• _What needs to be done_
Repeat every line of the data exactly; the pictures stay out.

Extracted records
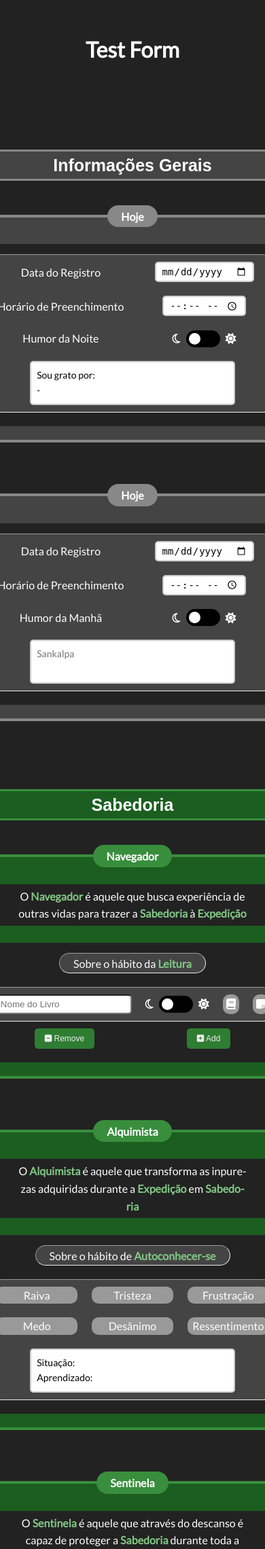
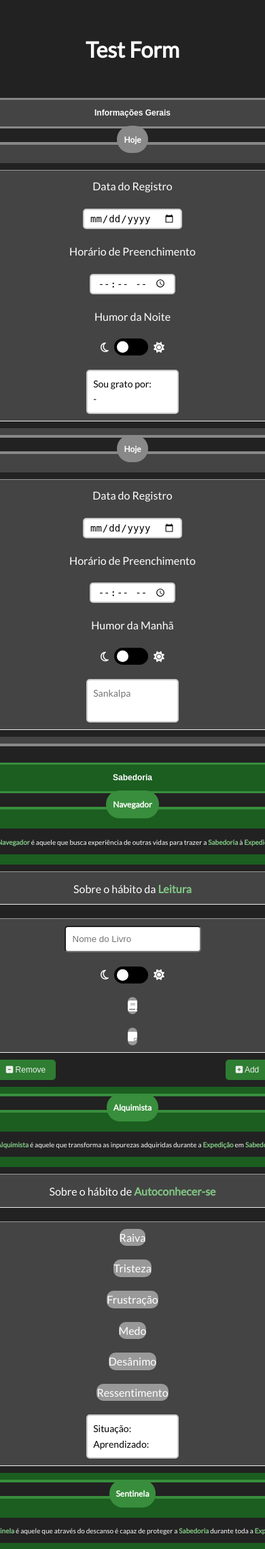
Before and after one commit to Matheus-Homem/EnduranceProject, a Flask app: page /test/ in a window 390 px wide; the page is wider, and only the part inside the window is pictured. Shown: the top 2279 px of that part at 68% size. Run offline with Flask 3, Linux system fonts and the light colour scheme; some libraries are stand-ins or nearby versions.

Commit message:
feat: improved media query

```diff
--- a/src/web/static/responsive/media.css
+++ b/src/web/static/responsive/media.css
@@ -1,23 +1,46 @@
 @media screen and (max-width: 600px) {
-    .flex-container {
-        flex-direction: column;
-        align-items: center;
+    .box {
+        margin-top: 20px;
+        padding: 10px;
+        border-radius: 15px;
+        gap: 15px;
+        width: 100%;
+        box-sizing: border-box;
     }
 
-    .flex-container i, .flex-container span {
+    .box-title {
+        font-size: 12px;
+        padding: 10px;
+    }
+
+    .box-role {
+        font-size: 10px;
+        padding: 10px;
+    }
+
+    input[type="text"], input[type="time"] {
+        width: 100%;
+        padding: 10px;
+    }
+
+    .info-section, .wisdom-section, .stability-section, .strength-section, .kindness-section, .devotion-section {
+        font-size: 12px;
+        margin-top: 2em;
+        margin-bottom: 1em;
+        padding: 10px;
+    }
+
+    .box-input, .box-habit {
+        padding: 10px;
         width: 100%;
     }
 
-    section {
-        width: 100%;
-        padding: 0 15px;
+    h1 {
+        text-align: center;
     }
 
-    body {
-        padding: 0 10px;
-    }
-
-    table {
-        width: 100%;
+    .flex-row {
+        flex-direction: column; /* Stack items vertically on small screens */
+        align-items: center;    /* Center items horizontally */
     }
 }
--- a/src/web/static/style.css
+++ b/src/web/static/style.css
@@ -20,7 +20,14 @@
 
 * {
     box-sizing: border-box;
-  }
+}
+
+body, html {
+    margin: 0;
+    padding: 0;
+    width: 100%;
+    overflow-x: hidden;
+}
 
 body {
     color: var(--white-color);
@@ -31,7 +38,6 @@ body {
     align-items: center;
     justify-content: flex-start;
     height: 100vh;
-    margin: 0;
     font-family: 'Lato', sans-serif;
     font-weight: 350;
     line-height: 1.6;
```
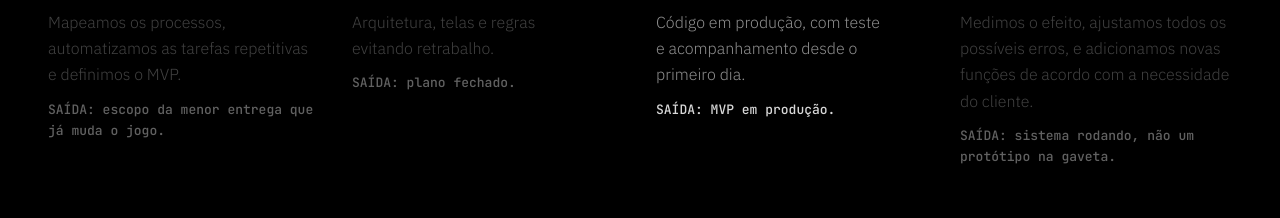
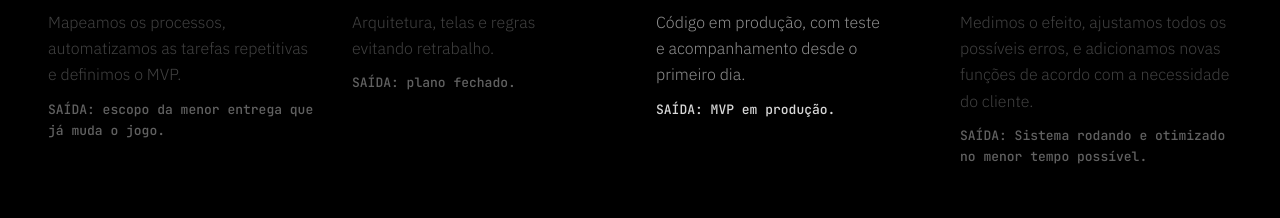
Before and after one commit to DigitalBoostofc/nodex, a Next.js app: page / in a window 1280 px wide. Shown: the part 2120-2338 px from the top of the page. Built offline with nearby package versions, Linux system fonts and the light colour scheme.

Commit message:
fix: say operação ships a running system optimized as soon as possible

```diff
--- a/src/app/page.tsx
+++ b/src/app/page.tsx
@@ -49,7 +49,7 @@ const PROCESS: Step[] = [
   {
     title: "Operação",
     text: "Medimos o efeito, ajustamos todos os possíveis erros, e adicionamos novas funções de acordo com a necessidade do cliente.",
-    output: "sistema rodando, não um protótipo na gaveta.",
+    output: "Sistema rodando e otimizado no menor tempo possível.",
   },
 ];
 
```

• _Answer box_
Before and after one commit to Matheus-Homem/EnduranceProject, a Flask app: page /test/ in a window 390 px wide; the page is wider, and only the part inside the window is pictured. Shown: the top 2279 px of that part at 68% size. Run offline with Flask 3, Linux system fonts and the light colour scheme; some libraries are stand-ins or nearby versions.

Commit message:
feat: improved media query

```diff
--- a/src/web/static/responsive/media.css
+++ b/src/web/static/responsive/media.css
@@ -1,23 +1,46 @@
 @media screen and (max-width: 600px) {
-    .flex-container {
-        flex-direction: column;
-        align-items: center;
+    .box {
+        margin-top: 20px;
+        padding: 10px;
+        border-radius: 15px;
+        gap: 15px;
+        width: 100%;
+        box-sizing: border-box;
     }
 
-    .flex-container i, .flex-container span {
+    .box-title {
+        font-size: 12px;
+        padding: 10px;
+    }
+
+    .box-role {
+        font-size: 10px;
+        padding: 10px;
+    }
+
+    input[type="text"], input[type="time"] {
+        width: 100%;
+        padding: 10px;
+    }
+
+    .info-section, .wisdom-section, .stability-section, .strength-section, .kindness-section, .devotion-section {
+        font-size: 12px;
+        margin-top: 2em;
+        margin-bottom: 1em;
+        padding: 10px;
+    }
+
+    .box-input, .box-habit {
+        padding: 10px;
         width: 100%;
     }
 
-    section {
-        width: 100%;
-        padding: 0 15px;
+    h1 {
+        text-align: center;
     }
 
-    body {
-        padding: 0 10px;
-    }
-
-    table {
-        width: 100%;
+    .flex-row {
+        flex-direction: column; /* Stack items vertically on small screens */
+        align-items: center;    /* Center items horizontally */
     }
 }
--- a/src/web/static/style.css
+++ b/src/web/static/style.css
@@ -20,7 +20,14 @@
 
 * {
     box-sizing: border-box;
-  }
+}
+
+body, html {
+    margin: 0;
+    padding: 0;
+    width: 100%;
+    overflow-x: hidden;
+}
 
 body {
     color: var(--white-color);
@@ -31,7 +38,6 @@ body {
     align-items: center;
     justify-content: flex-start;
     height: 100vh;
-    margin: 0;
     font-family: 'Lato', sans-serif;
     font-weight: 350;
     line-height: 1.6;
```
Before and after one commit to DigitalBoostofc/nodex, a Next.js app: page / in a window 1280 px wide. Shown: the part 2120-2338 px from the top of the page. Built offline with nearby package versions, Linux system fonts and the light colour scheme.

Commit message:
fix: say operação ships a running system optimized as soon as possible

```diff
--- a/src/app/page.tsx
+++ b/src/app/page.tsx
@@ -49,7 +49,7 @@ const PROCESS: Step[] = [
   {
     title: "Operação",
     text: "Medimos o efeito, ajustamos todos os possíveis erros, e adicionamos novas funções de acordo com a necessidade do cliente.",
-    output: "sistema rodando, não um protótipo na gaveta.",
+    output: "Sistema rodando e otimizado no menor tempo possível.",
   },
 ];
 
```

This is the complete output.